    is change existing events. An event written persisted to datastore is not like a hand wavy thing. It is a fact.” “Historians rewrite the past too…”
  46. “So one of the things you should never ever do

    is change existing events. An event written persisted to datastore is not like a hand wavy thing. It is a fact.” “Historians rewrite the past too…” “These rewrites aren't destructive first of all.”
  47. “So one of the things you should never ever do

    is change existing events. An event written persisted to datastore is not like a hand wavy thing. It is a fact.” “Historians rewrite the past too…” “These rewrites aren't destructive first of all.” “When your events form a contract with the outside, you have to keep those.”
  48. In-place transformation (5/24) Just as in the old days “Now

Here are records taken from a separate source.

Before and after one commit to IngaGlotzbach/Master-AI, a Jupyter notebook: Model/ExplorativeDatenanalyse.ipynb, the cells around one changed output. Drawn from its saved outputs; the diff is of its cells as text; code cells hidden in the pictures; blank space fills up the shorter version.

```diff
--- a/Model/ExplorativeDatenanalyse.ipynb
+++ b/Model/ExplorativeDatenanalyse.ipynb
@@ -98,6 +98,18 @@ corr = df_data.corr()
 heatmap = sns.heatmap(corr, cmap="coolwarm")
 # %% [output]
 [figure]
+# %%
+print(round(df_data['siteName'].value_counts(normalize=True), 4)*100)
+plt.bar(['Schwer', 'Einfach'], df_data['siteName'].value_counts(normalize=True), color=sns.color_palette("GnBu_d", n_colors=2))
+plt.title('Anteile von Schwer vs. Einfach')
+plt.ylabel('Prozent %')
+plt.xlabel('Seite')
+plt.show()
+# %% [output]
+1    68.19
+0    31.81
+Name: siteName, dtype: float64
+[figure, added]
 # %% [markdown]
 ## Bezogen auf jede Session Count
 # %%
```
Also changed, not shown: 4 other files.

    that would pretty much break the whole premise of having a proper audit trail.”
  49. Copy-transform (14/24) When you just need to start over “if

    you have like 10 billion events you just can't do it”
  50. Copy-transform (14/24) When you just need to start over “if

    you have like 10 billion events you just can't do it” 1. Create a new store from the old one. 2. Create a new stream inside of the store, based on old streams. 3. Create new events in an existing stream.
  51. Versioned Events Weak Schema Upcasters In-Place Copy- Transform 14/24 5/24

    12/24 11/24 2/24
  52. Some last topics

  53. Does my event store look big?

  54. Year ending Classified ads

  55. Privacy… Privacy

  56. Custom event store structure Encryption Destructive technique

  57. What about all those read models?

  58. Rebuilt Sync

  59. It depends. Your context. Your solution.

  60. Hopefully, published soon! M. Overeem, M. Spoor, S. Jansen, and

    S. Brinkkemper, “An Empirical Characterization of Event Sourced Systems and their Schema Evolution,” to be published.
  61. Copyright Nasa Goddard Michiel Overeem @michielovereem All (business) applications can

    apply event sourcing and benefit from it. There is room for your solution!